Microorganisms are single-celled creatures like bacteria, fungi or mold. These organisms tend to reproduce and grow in groups, so instead of looking at each cell on its own, microbiologists study the arrangement of the cells. The arrangement of colonies of organisms like bacteria allows microbiologists to identify them, because these microorganisms tend to grow in specific patterns.
Bacteria typically come in one of three shapes -- round, rod or spiral. Round bacteria, known as cocci, or coccus for one cell, might also appear oval, elongated or flat on one side. Bacilli, or the singular bacillus, are rod-shaped organisms that can also look so short and thick that they are called coccobacillus. Spiral bacteria can look curved, when they are called vibrios, or have several twists -- spirilla have rigid bodies while spirochetes are flexible.
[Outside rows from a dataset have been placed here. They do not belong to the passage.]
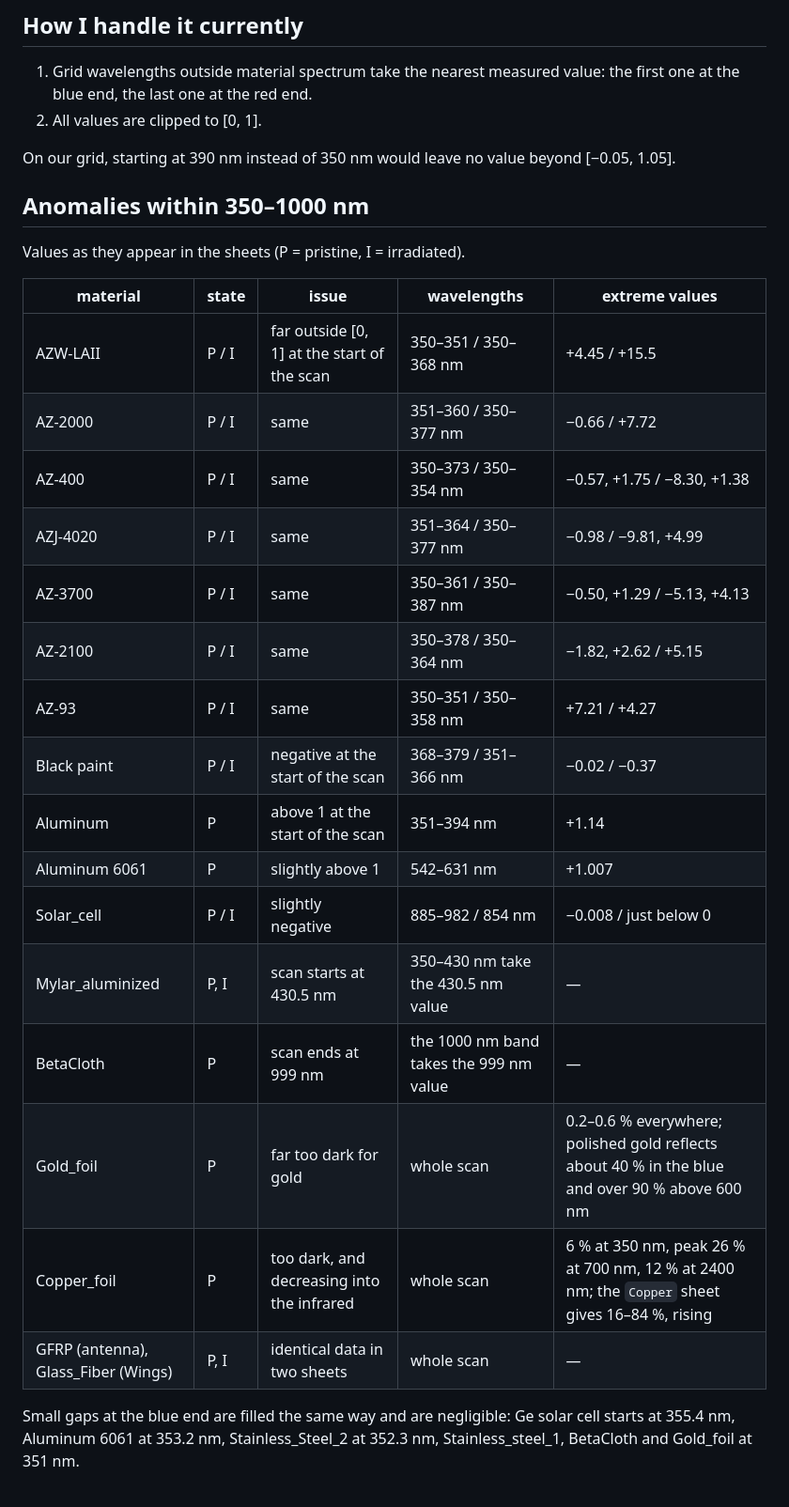
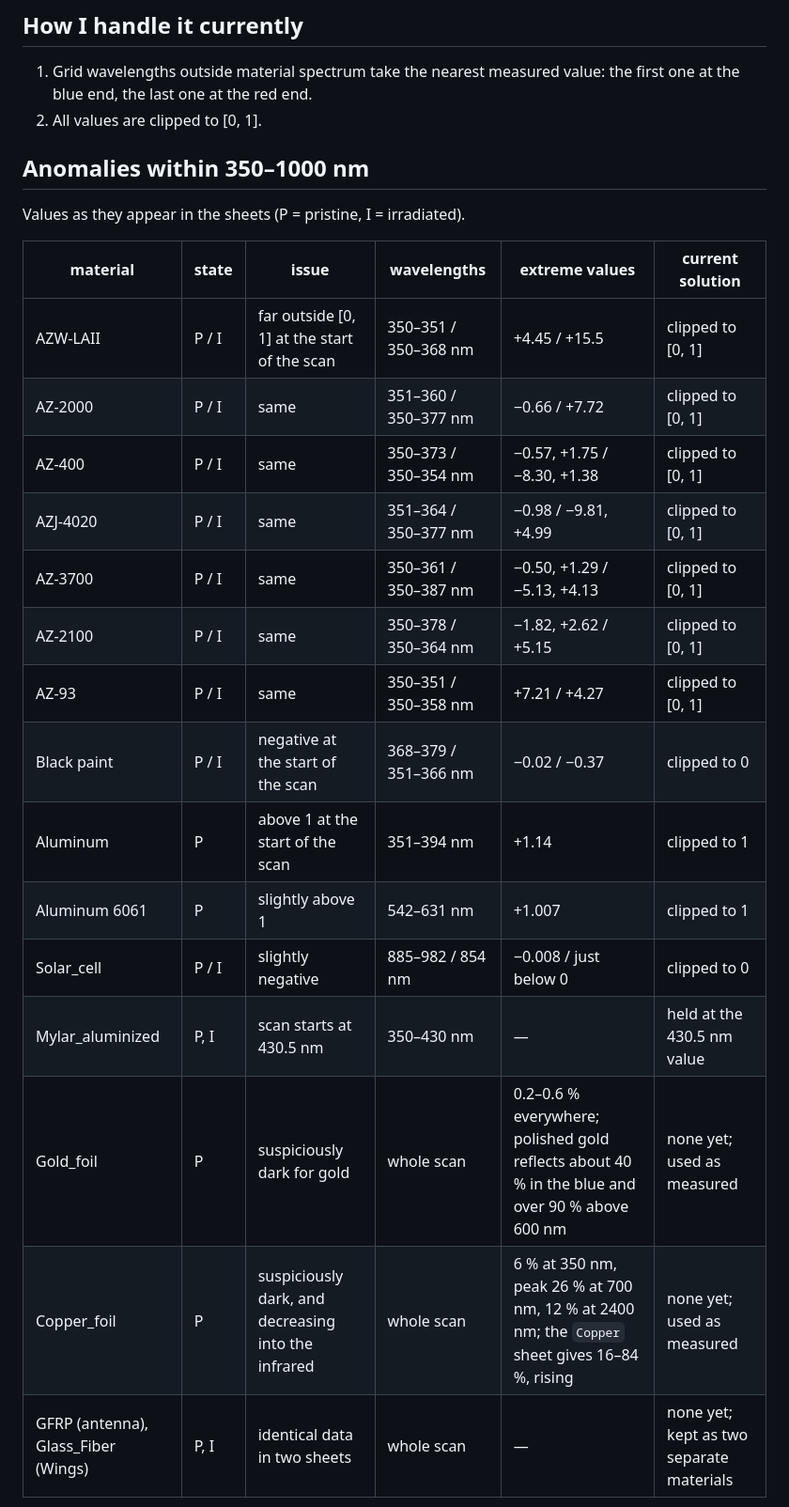
Before and after one commit to paavalipopov/satellites, a Markdown page: docs/05_material_anomalies/material_anomalies.md, the part around one of its changes. Shown at 94% size. Rendered like a GitHub page.

```diff
--- a/docs/05_material_anomalies/material_anomalies.md
+++ b/docs/05_material_anomalies/material_anomalies.md
@@ -7,29 +7,26 @@ Data: `Bus.xlsx`, `Wings.xlsx`, `antenna.xlsx`, 46 materials (35 with an irradia
 1. Grid wavelengths outside material spectrum take the nearest measured value: the first one at the blue end, the last one at the red end.
 2. All values are clipped to [0, 1].
 
-On our grid, starting at 390 nm instead of 350 nm would leave no value beyond [−0.05, 1.05].
-
 ## Anomalies within 350–1000 nm
 
 Values as they appear in the sheets (P = pristine, I = irradiated).
 
-| material | state | issue | wavelengths | extreme values |
-|---|---|---|---|---|
-| AZW-LAII | P / I | far outside [0, 1] at the start of the scan | 350–351 / 350–368 nm | +4.45 / +15.5 |
-| AZ-2000 | P / I | same | 351–360 / 350–377 nm | −0.66 / +7.72 |
-| AZ-400 | P / I | same | 350–373 / 350–354 nm | −0.57, +1.75 / −8.30, +1.38 |
-| AZJ-4020 | P / I | same | 351–364 / 350–377 nm | −0.98 / −9.81, +4.99 |
-| AZ-3700 | P / I | same | 350–361 / 350–387 nm | −0.50, +1.29 / −5.13, +4.13 |
-| AZ-2100 | P / I | same | 350–378 / 350–364 nm | −1.82, +2.62 / +5.15 |
-| AZ-93 | P / I | same | 350–351 / 350–358 nm | +7.21 / +4.27 |
-| Black paint | P / I | negative at the start of the scan | 368–379 / 351–366 nm | −0.02 / −0.37 |
-| Aluminum | P | above 1 at the start of the scan | 351–394 nm | +1.14 |
-| Aluminum 6061 | P | slightly above 1 | 542–631 nm | +1.007 |
-| Solar_cell | P / I | slightly negative | 885–982 / 854 nm | −0.008 / just below 0 |
-| Mylar_aluminized | P, I | scan starts at 430.5 nm | 350–430 nm take the 430.5 nm value | — |
-| BetaCloth | P | scan ends at 999 nm | the 1000 nm band takes the 999 nm value | — |
-| Gold_foil | P | far too dark for gold | whole scan | 0.2–0.6 % everywhere; polished gold reflects about 40 % in the blue and over 90 % above 600 nm |
-| Copper_foil | P | too dark, and decreasing into the infrared | whole scan | 6 % at 350 nm, peak 26 % at 700 nm, 12 % at 2400 nm; the `Copper` sheet gives 16–84 %, rising |
-| GFRP (antenna), Glass_Fiber (Wings) | P, I | identical data in two sheets | whole scan | — |
 
-Small gaps at the blue end are filled the same way and are negligible: Ge solar cell starts at 355.4 nm, Aluminum 6061 at 353.2 nm, Stainless_Steel_2 at 352.3 nm, Stainless_steel_1, BetaCloth and Gold_foil at 351 nm.
+| material | state | issue | wavelengths | extreme values | current solution |
+|---|---|---|---|---|---|
+| AZW-LAII | P / I | far outside [0, 1] at the start of the scan | 350–351 / 350–368 nm | +4.45 / +15.5 | clipped to [0, 1] |
+| AZ-2000 | P / I | same | 351–360 / 350–377 nm | −0.66 / +7.72 | clipped to [0, 1] |
+| AZ-400 | P / I | same | 350–373 / 350–354 nm | −0.57, +1.75 / −8.30, +1.38 | clipped to [0, 1] |
+| AZJ-4020 | P / I | same | 351–364 / 350–377 nm | −0.98 / −9.81, +4.99 | clipped to [0, 1] |
+| AZ-3700 | P / I | same | 350–361 / 350–387 nm | −0.50, +1.29 / −5.13, +4.13 | clipped to [0, 1] |
+| AZ-2100 | P / I | same | 350–378 / 350–364 nm | −1.82, +2.62 / +5.15 | clipped to [0, 1] |
+| AZ-93 | P / I | same | 350–351 / 350–358 nm | +7.21 / +4.27 | clipped to [0, 1] |
+| Black paint | P / I | negative at the start of the scan | 368–379 / 351–366 nm | −0.02 / −0.37 | clipped to 0 |
+| Aluminum | P | above 1 at the start of the scan | 351–394 nm | +1.14 | clipped to 1 |
+| Aluminum 6061 | P | slightly above 1 | 542–631 nm | +1.007 | clipped to 1 |
+| Solar_cell | P / I | slightly negative | 885–982 / 854 nm | −0.008 / just below 0 | clipped to 0 |
+| Mylar_aluminized | P, I | scan starts at 430.5 nm | 350–430 nm | — | held at the 430.5 nm value |
+| Gold_foil | P | suspiciously dark for gold | whole scan | 0.2–0.6 % everywhere; polished gold reflects about 40 % in the blue and over 90 % above 600 nm | none yet; used as measured |
+| Copper_foil | P | suspiciously dark, and decreasing into the infrared | whole scan | 6 % at 350 nm, peak 26 % at 700 nm, 12 % at 2400 nm; the `Copper` sheet gives 16–84 %, rising | none yet; used as measured |
+| GFRP (antenna), Glass_Fiber (Wings) | P, I | identical data in two sheets | whole scan | — | none yet; kept as two separate materials |
+
```
Also changed, not shown: other parts of docs/05_material_anomalies/material_anomalies.md (+4 -7 lines), trainer/README.md (+7 -6 lines), docs/05_material_anomalies/anomalous_materials.png (added), 7 other files.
While these three basic shapes are the main ones bacteria assume, pleomorphic bacteria can have various shapes like those of squares or stars.
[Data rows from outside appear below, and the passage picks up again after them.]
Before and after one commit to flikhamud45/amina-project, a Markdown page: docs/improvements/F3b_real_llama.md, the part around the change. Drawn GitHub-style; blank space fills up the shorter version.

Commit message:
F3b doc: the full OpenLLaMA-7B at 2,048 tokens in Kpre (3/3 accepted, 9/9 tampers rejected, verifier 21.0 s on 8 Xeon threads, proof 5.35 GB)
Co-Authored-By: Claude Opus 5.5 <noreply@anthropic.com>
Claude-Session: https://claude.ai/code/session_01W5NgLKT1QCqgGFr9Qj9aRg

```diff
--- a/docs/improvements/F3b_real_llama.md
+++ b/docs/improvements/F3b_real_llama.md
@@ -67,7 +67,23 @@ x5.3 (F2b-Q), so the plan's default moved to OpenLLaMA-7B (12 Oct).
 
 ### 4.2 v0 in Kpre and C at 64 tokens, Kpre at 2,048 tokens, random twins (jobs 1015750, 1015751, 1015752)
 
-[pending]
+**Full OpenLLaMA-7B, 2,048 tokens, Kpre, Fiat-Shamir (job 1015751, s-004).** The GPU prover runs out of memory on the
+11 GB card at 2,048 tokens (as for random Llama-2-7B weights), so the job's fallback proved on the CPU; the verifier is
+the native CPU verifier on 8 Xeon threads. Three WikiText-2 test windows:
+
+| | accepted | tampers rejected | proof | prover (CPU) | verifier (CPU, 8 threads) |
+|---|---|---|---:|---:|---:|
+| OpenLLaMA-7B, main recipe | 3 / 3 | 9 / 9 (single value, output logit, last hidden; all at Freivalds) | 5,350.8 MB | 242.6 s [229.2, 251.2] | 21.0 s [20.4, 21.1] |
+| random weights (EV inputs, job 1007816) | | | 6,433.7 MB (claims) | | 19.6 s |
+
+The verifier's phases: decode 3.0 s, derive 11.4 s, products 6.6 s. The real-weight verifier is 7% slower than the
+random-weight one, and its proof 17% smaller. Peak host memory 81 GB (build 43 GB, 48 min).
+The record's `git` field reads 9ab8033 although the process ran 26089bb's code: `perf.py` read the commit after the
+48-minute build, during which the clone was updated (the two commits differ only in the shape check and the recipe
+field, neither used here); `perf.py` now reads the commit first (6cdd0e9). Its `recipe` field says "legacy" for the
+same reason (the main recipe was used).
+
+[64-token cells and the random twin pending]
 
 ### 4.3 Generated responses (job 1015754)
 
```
Bacteria are arranged in patterns, the most common of which are diplo, staphylo, strepto, tetrad and sarcina; these arrangements can be applied to the various bacterial shapes. Diplo refers to two cells, so diplococci are arrangements of cocci in pairs. Streptobacilli are bacilli in chains. Staphylococci are cocci arranged in irregular clusters, like a bunch of grapes. A tetrad is a group of four cells arranged in a square, and sarcina are arranged in cubes of eight cells. Cocci can be arranged in all these forms: bacilli can be single, streptobacilli or coccobacilli; and spiral bacteria come in the forms vibrio, spirillum and spirochete.
Microbiologists can also identify bacteria through their colony morphology, or the appearance and characteristics of the bacterial colony. While arrangement refers to the groupings of individual cells, morphology describes the appearance of groups of bacteria, or colonies. Colony shapes can be round, irregular, filamentous or curled. Colonies might be flat or have a rounded elevation. The surface of a colony can appear smooth, shiny, rough or dull, and the opacity might be transparent, opaque or translucent.
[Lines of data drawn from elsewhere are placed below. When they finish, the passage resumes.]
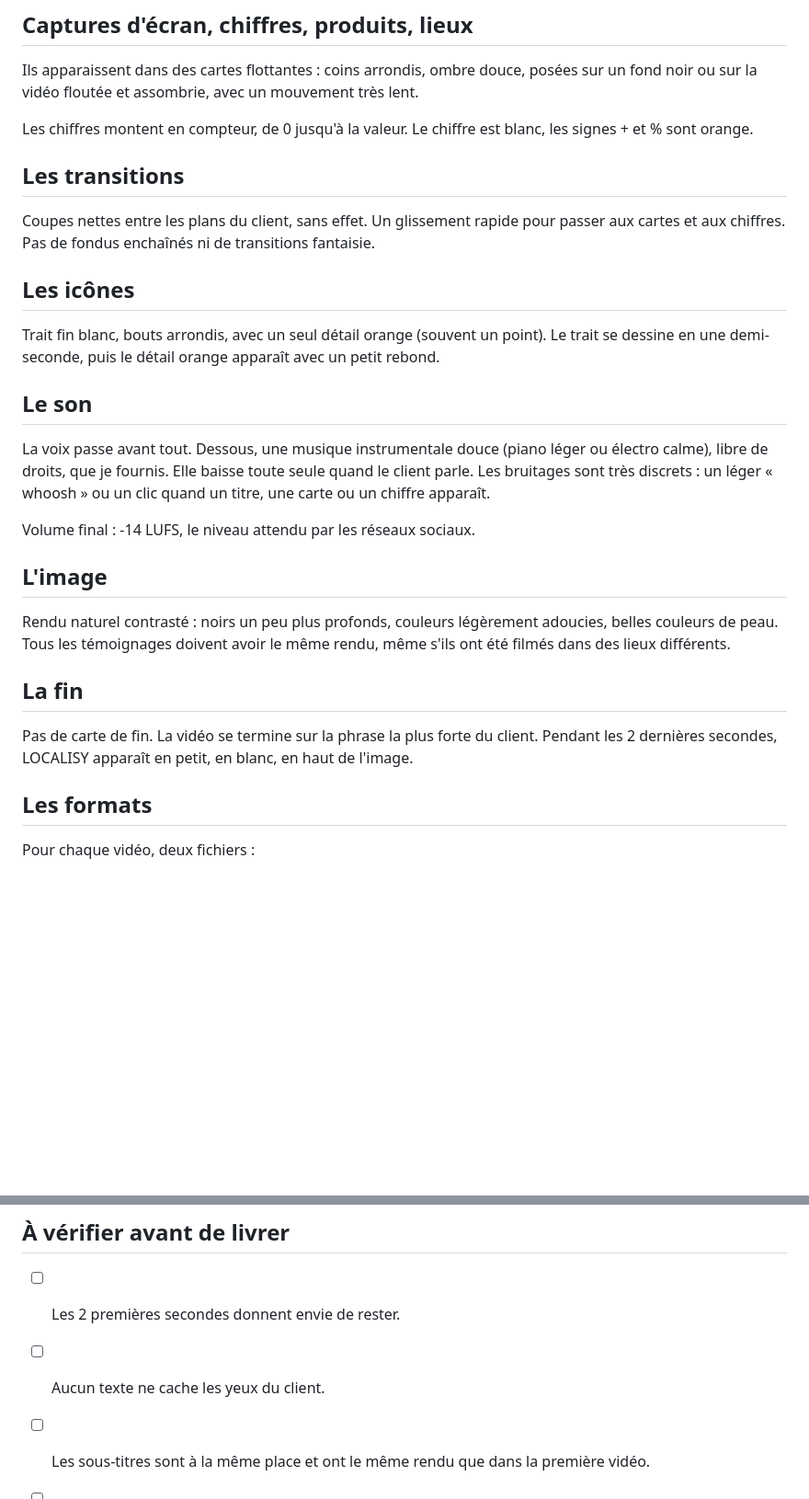
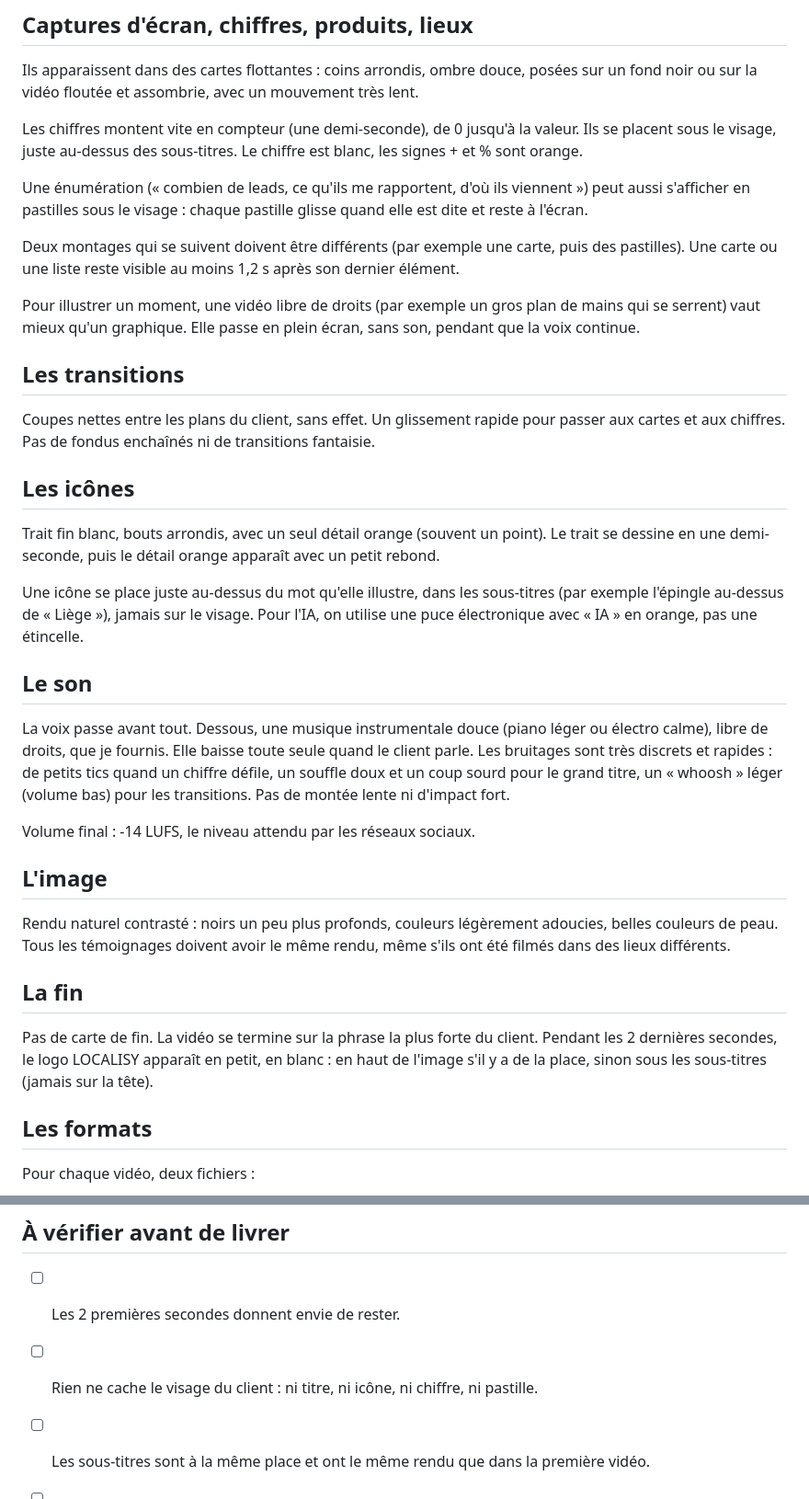
Before and after one commit to dg-localisy/montage-claude, a Markdown page: MON-STYLE.md, 2 parts joined by grey strips. Shown at 92% size. Rendered like a GitHub page; blank space fills up the shorter version.

```diff
--- a/MON-STYLE.md
+++ b/MON-STYLE.md
@@ -57,7 +61,13 @@ Le titre ne cache jamais les yeux du client. Si le visage est placé haut, il pa
 
 Ils apparaissent dans des cartes flottantes : coins arrondis, ombre douce, posées sur un fond noir ou sur la vidéo floutée et assombrie, avec un mouvement très lent.
 
-Les chiffres montent en compteur, de 0 jusqu'à la valeur. Le chiffre est blanc, les signes + et % sont orange.
+Les chiffres montent vite en compteur (une demi-seconde), de 0 jusqu'à la valeur. Ils se placent sous le visage, juste au-dessus des sous-titres. Le chiffre est blanc, les signes + et % sont orange.
+
+Une énumération (« combien de leads, ce qu'ils me rapportent, d'où ils viennent ») peut aussi s'afficher en pastilles sous le visage : chaque pastille glisse quand elle est dite et reste à l'écran.
+
+Deux montages qui se suivent doivent être différents (par exemple une carte, puis des pastilles). Une carte ou une liste reste visible au moins 1,2 s après son dernier élément.
+
+Pour illustrer un moment, une vidéo libre de droits (par exemple un gros plan de mains qui se serrent) vaut mieux qu'un graphique. Elle passe en plein écran, sans son, pendant que la voix continue.
 
 ## Les transitions
 
@@ -67,9 +77,11 @@ Coupes nettes entre les plans du client, sans effet. Un glissement rapide pour p
 
 Trait fin blanc, bouts arrondis, avec un seul détail orange (souvent un point). Le trait se dessine en une demi-seconde, puis le détail orange apparaît avec un petit rebond.
 
+Une icône se place juste au-dessus du mot qu'elle illustre, dans les sous-titres (par exemple l'épingle au-dessus de « Liège »), jamais sur le visage. Pour l'IA, on utilise une puce électronique avec « IA » en orange, pas une étincelle.
+
 ## Le son
 
-La voix passe avant tout. Dessous, une musique instrumentale douce (piano léger ou électro calme), libre de droits, que je fournis. Elle baisse toute seule quand le client parle. Les bruitages sont très discrets : un léger « whoosh » ou un clic quand un titre, une carte ou un chiffre apparaît.
+La voix passe avant tout. Dessous, une musique instrumentale douce (piano léger ou électro calme), libre de droits, que je fournis. Elle baisse toute seule quand le client parle. Les bruitages sont très discrets et rapides : de petits tics quand un chiffre défile, un souffle doux et un coup sourd pour le grand titre, un « whoosh » léger (volume bas) pour les transitions. Pas de montée lente ni d'impact fort.
 
 Volume final : -14 LUFS, le niveau attendu par les réseaux sociaux.
 
@@ -79,7 +91,7 @@ Rendu naturel contrasté : noirs un peu plus profonds, couleurs légèrement ado
 
 ## La fin
 
-Pas de carte de fin. La vidéo se termine sur la phrase la plus forte du client. Pendant les 2 dernières secondes, LOCALISY apparaît en petit, en blanc, en haut de l'image.
+Pas de carte de fin. La vidéo se termine sur la phrase la plus forte du client. Pendant les 2 dernières secondes, le logo LOCALISY apparaît en petit, en blanc : en haut de l'image s'il y a de la place, sinon sous les sous-titres (jamais sur la tête).
 
 ## Les formats
 
@@ -120,7 +132,7 @@ Attention, « localisé » et « localiser » sont de vrais mots français. On
 ## À vérifier avant de livrer
 
 - [ ] Les 2 premières secondes donnent envie de rester.
-- [ ] Aucun texte ne cache les yeux du client.
+- [ ] Rien ne cache le visage du client : ni titre, ni icône, ni chiffre, ni pastille.
 - [ ] Les sous-titres sont à la même place et ont le même rendu que dans la première vidéo.
 - [ ] LOCALISY est bien écrit partout.
 - [ ] Jamais plus d'un élément orange à la fois.
```
Also changed, not shown: other parts of MON-STYLE.md (+7 -3 lines), CLAUDE.md (+8 -5 lines), moteur/LISEZMOI.md (+6 -3 lines).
Arrangements of Other Microorganisms
While arrangement in microbiology typically refers to bacteria, other microorganisms tend to arrange their cells into specific shapes. Fungi, for example, can appear as multicellular filamentous molds, macroscopic filamentous fungi (often called mushrooms) or single-celled yeasts. Molds are made up of threads called hyphae; the cells of molds continue to reproduce to form chains. The hyphae form groups of threads called mycelia (singular mycelium). Macroscopic fungi also form mycelia, but they also produce visible structures like mushrooms or toadstools that hold spores, enabling the fungi to reproduce. Yeasts reproduce by budding daughter cells from a parent cell.